Edit difference data:

[Start of section]

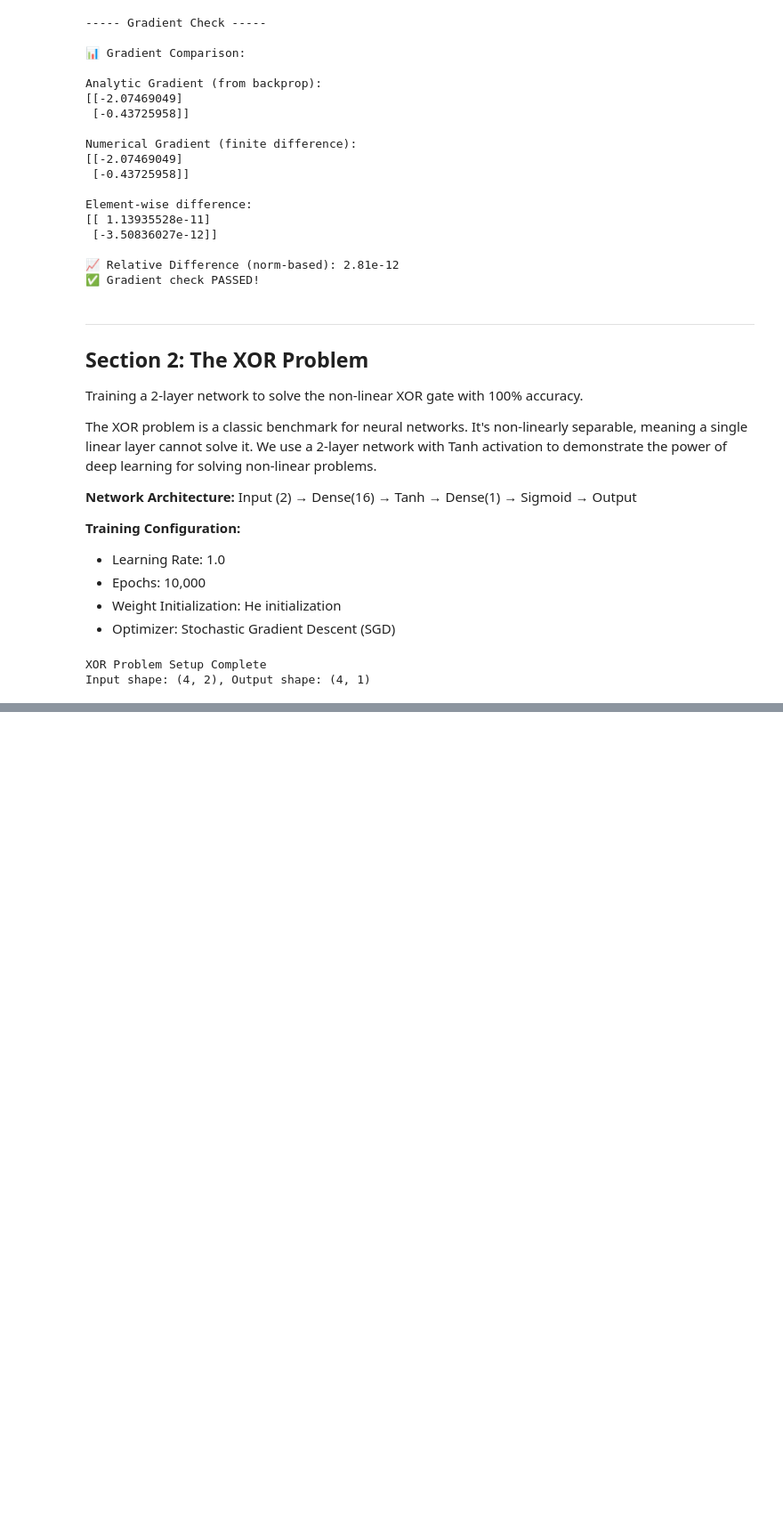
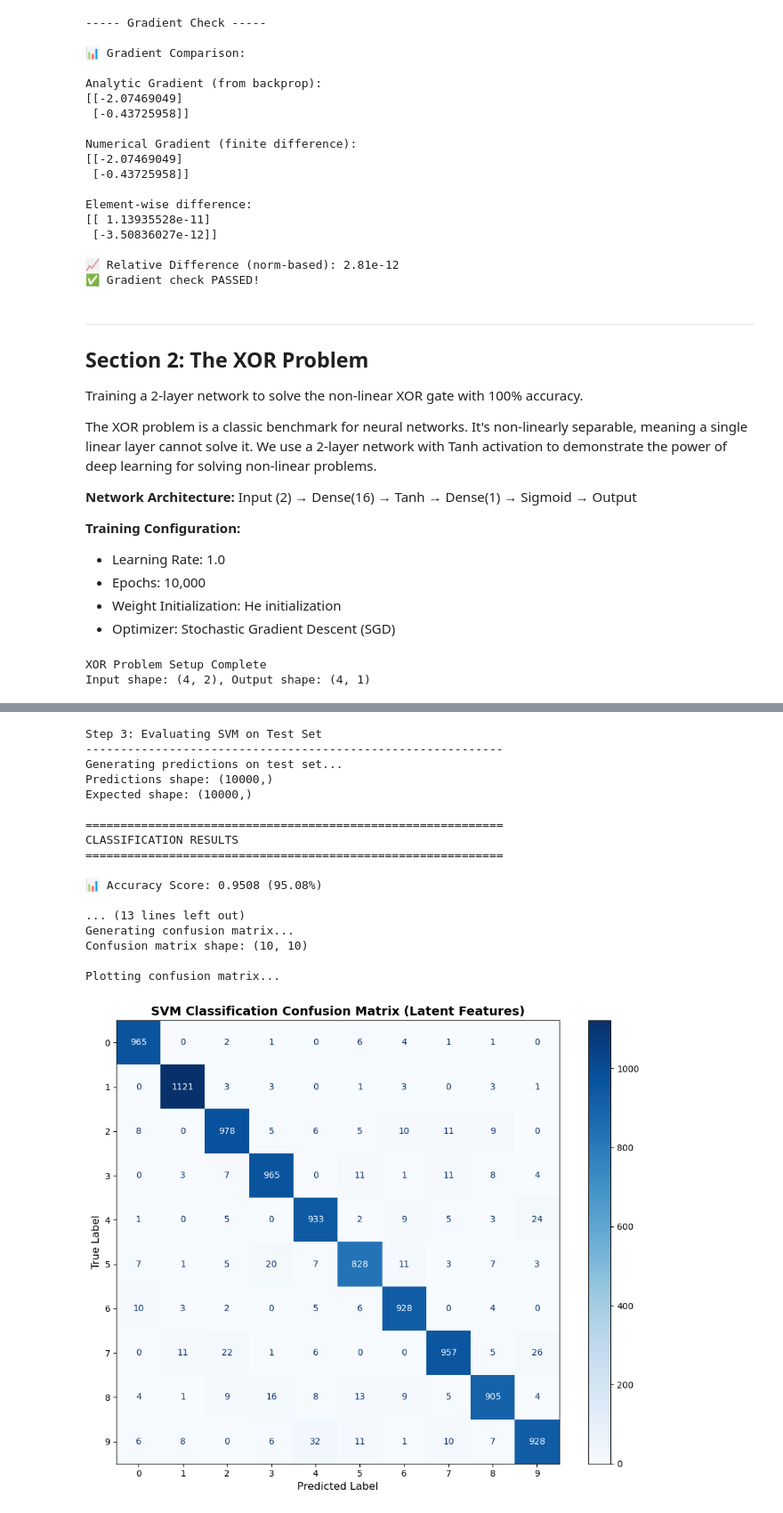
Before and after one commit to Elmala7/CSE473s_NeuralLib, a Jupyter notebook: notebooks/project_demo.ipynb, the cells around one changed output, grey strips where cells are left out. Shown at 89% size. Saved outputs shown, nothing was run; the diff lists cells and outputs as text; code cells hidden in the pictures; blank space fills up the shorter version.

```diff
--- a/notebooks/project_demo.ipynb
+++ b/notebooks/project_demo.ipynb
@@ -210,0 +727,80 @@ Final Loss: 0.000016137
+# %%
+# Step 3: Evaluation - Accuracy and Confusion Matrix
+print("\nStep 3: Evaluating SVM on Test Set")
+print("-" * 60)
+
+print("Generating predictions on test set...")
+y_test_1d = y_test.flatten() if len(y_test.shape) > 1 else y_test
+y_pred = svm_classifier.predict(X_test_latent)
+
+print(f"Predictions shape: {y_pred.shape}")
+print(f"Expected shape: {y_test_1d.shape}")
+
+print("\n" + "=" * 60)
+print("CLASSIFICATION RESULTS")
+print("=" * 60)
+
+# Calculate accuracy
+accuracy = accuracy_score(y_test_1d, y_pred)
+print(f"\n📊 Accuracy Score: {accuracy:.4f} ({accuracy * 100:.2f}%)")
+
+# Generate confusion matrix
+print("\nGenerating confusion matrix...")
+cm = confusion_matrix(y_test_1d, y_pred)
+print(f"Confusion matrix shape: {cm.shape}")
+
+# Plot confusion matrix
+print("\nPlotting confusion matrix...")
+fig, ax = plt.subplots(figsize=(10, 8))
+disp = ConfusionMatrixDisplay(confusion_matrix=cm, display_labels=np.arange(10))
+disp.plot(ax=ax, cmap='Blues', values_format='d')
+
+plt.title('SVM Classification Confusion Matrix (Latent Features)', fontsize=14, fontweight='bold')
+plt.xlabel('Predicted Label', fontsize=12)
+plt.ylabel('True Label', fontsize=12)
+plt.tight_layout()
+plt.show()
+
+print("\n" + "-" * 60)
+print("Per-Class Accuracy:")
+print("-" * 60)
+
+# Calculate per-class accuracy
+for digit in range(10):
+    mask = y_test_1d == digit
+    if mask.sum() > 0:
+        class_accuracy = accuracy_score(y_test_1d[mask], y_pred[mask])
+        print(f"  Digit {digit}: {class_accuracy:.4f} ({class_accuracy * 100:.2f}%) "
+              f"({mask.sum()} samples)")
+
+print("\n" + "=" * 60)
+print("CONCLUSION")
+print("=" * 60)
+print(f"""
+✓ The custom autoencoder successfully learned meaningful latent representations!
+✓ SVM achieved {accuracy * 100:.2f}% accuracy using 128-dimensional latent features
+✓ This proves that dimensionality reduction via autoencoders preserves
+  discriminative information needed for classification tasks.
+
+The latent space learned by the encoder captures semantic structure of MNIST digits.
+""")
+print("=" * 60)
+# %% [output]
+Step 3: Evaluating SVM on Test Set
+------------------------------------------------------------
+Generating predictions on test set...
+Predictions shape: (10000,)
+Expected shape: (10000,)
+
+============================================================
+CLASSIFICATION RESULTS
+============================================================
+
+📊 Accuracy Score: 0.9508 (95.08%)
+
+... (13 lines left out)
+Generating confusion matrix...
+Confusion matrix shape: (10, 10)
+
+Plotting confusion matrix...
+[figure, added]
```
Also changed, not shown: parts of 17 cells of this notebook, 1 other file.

[End of section]
[Start of section]

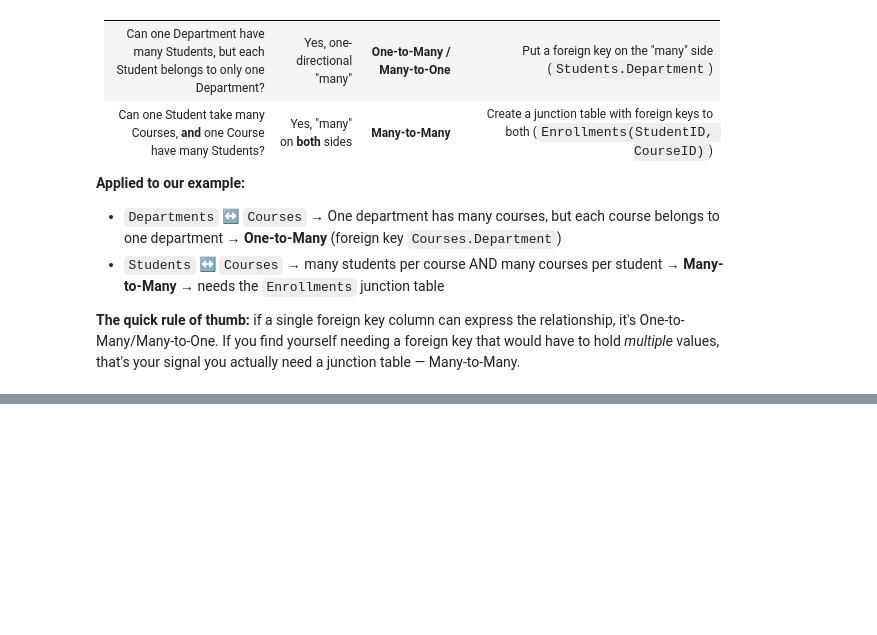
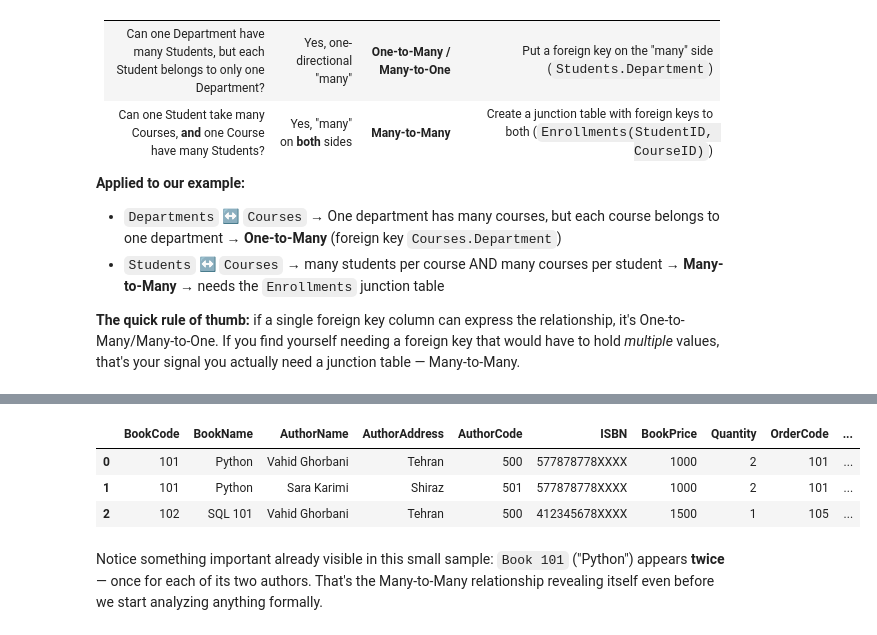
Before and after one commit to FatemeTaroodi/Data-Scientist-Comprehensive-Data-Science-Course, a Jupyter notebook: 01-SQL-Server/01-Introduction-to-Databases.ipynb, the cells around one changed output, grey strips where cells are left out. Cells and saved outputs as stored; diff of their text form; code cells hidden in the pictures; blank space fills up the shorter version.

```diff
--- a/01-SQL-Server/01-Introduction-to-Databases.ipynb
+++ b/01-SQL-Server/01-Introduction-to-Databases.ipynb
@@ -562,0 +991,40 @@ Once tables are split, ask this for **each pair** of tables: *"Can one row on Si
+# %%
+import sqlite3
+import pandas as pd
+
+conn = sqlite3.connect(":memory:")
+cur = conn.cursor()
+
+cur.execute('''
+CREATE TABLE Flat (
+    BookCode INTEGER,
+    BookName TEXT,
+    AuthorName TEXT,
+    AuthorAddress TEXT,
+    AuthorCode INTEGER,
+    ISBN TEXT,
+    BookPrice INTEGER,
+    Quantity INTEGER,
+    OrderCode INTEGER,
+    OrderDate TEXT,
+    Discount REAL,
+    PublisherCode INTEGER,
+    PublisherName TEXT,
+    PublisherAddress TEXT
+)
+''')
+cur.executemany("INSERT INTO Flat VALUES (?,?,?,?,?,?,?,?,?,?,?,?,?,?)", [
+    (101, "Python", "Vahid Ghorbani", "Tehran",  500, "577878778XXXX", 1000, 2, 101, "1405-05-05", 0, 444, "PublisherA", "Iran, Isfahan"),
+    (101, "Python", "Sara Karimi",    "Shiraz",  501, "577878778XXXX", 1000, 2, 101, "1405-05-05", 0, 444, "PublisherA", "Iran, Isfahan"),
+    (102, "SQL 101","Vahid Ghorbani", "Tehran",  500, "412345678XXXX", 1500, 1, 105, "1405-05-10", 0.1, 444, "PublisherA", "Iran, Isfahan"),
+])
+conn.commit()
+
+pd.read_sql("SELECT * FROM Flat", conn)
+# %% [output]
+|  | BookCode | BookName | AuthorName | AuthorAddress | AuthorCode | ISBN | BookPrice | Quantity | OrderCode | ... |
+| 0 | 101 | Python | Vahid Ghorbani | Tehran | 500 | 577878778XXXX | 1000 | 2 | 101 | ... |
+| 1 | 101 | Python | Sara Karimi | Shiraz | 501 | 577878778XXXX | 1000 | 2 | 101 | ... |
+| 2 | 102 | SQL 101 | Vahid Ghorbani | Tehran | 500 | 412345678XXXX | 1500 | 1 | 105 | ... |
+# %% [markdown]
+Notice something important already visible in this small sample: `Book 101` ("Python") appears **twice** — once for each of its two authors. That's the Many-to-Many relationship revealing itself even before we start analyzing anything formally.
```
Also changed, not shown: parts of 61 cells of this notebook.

[End of section]

WHAT IS REQUIRED: Your task is to copy every line in the entries that holds the string "Databases".

RESPONSE TO THIS TASK:
Before and after one commit to FatemeTaroodi/Data-Scientist-Comprehensive-Data-Science-Course, a Jupyter notebook: 01-SQL-Server/01-Introduction-to-Databases.ipynb, the cells around one changed output, grey strips where cells are left out. Cells and saved outputs as stored; diff of their text form; code cells hidden in the pictures; blank space fills up the shorter version.
--- a/01-SQL-Server/01-Introduction-to-Databases.ipynb
+++ b/01-SQL-Server/01-Introduction-to-Databases.ipynb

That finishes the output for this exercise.